Available Now! (click cover)

America's Counter-Revolution
The Constitution Revisited

From the back cover:

This book challenges the assumption that the Constitution was a landmark in the struggle for liberty. Instead, Sheldon Richman argues, it was the product of a counter-revolution, a setback for the radicalism represented by America’s break with the British empire. Drawing on careful, credible historical scholarship and contemporary political analysis, Richman suggests that this counter-revolution was the work of conservatives who sought a nation of “power, consequence, and grandeur.” America’s Counter-Revolution makes a persuasive case that the Constitution was a victory not for liberty but for the agendas and interests of a militaristic, aristocratic, privilege-seeking ruling class.

Friday, December 14, 2007

A Matter of Priorities

'Tis the political season, which means the season to bash immigrants. This goes especially for so-called illegal aliens, i.e., residents without government papers. (As if that's a big deal.) Candidates and others who are so set on securing the Mexican border -- the Canadian border seems of less concern -- and expelling those who had the audacity to come to the land of the free without permission mainly rely on two arguments: jobs and welfare. If those are the best arguments they've got, they haven't got much.
The rest of this week's TGIF, "A Matter of Priorities," is at the Foundation for Economic Education website.

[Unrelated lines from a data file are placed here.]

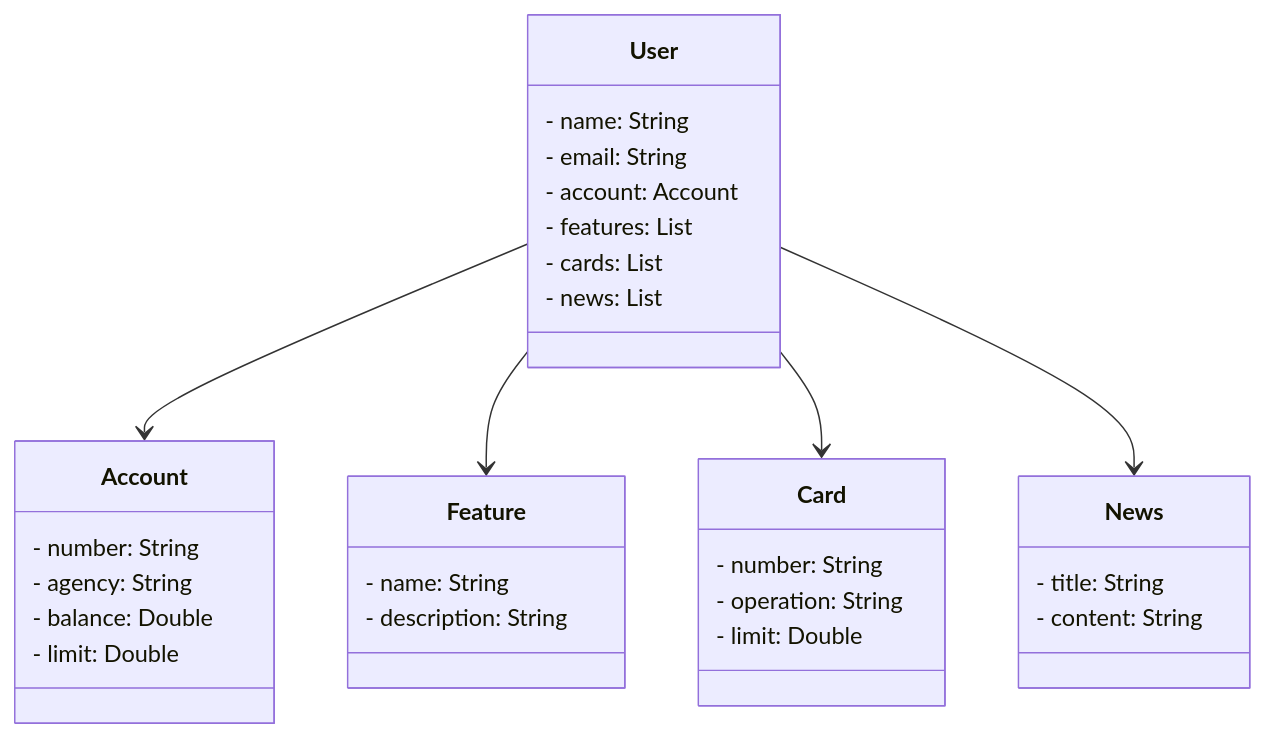
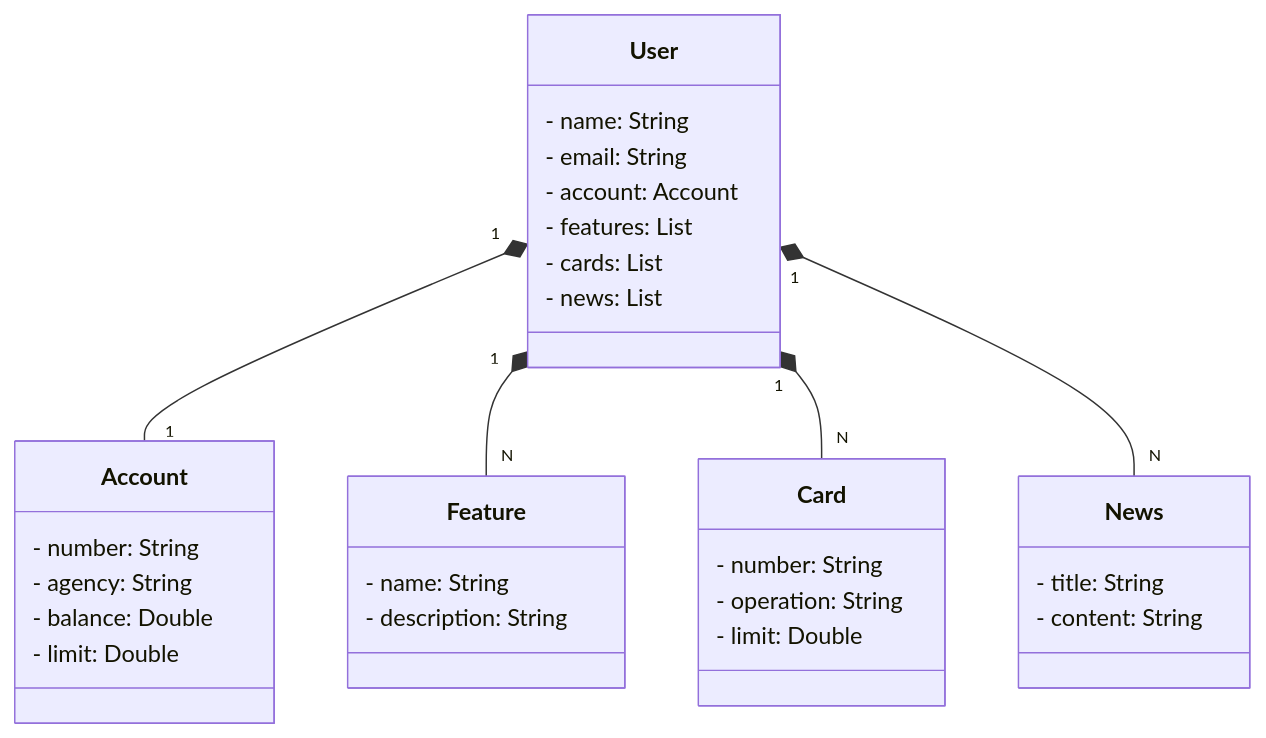
Before and after one commit to dbengp/dio-spring-railway-application: the diagram in README.md, drawn with Mermaid.

````diff
--- a/README.md
+++ b/README.md
@@ -6,39 +6,39 @@
 ```mermaid
    classDiagram
     class User {
         - name: String
         - email: String
         - account: Account
         - features: List<Feature>
         - cards: List<Card>
         - news: List<News>
     }
 
     class Account {
         - number: String
         - agency: String
         - balance: Double
         - limit: Double
     }
 
     class Feature {
         - name: String
         - description: String
     }
 
     class Card {
         - number: String
         - operation: String
         - limit: Double
     }
 
     class News {
         - title: String
         - content: String
     }
 
-    User --> Account
-    User --> Feature
-    User --> Card
-    User --> News
+    User "1" *-- "1" Account
+    User "1" *-- "N" Feature
+    User "1" *-- "N" Card
+    User "1" *-- "N" News
 ```
````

Robert Virasin said...

The Immigration issue is keeping me from supporting Ron Paul. For someone who makes decisions based the Constitution, he doesn't seem to understand the 14th Amendment or the right to contract. The Constitution protects all people in the United States.

Sheldon Richman said...

Robert, I share your concern. When Ron Paul used the word "invasion" in referring to immigration, I was outraged.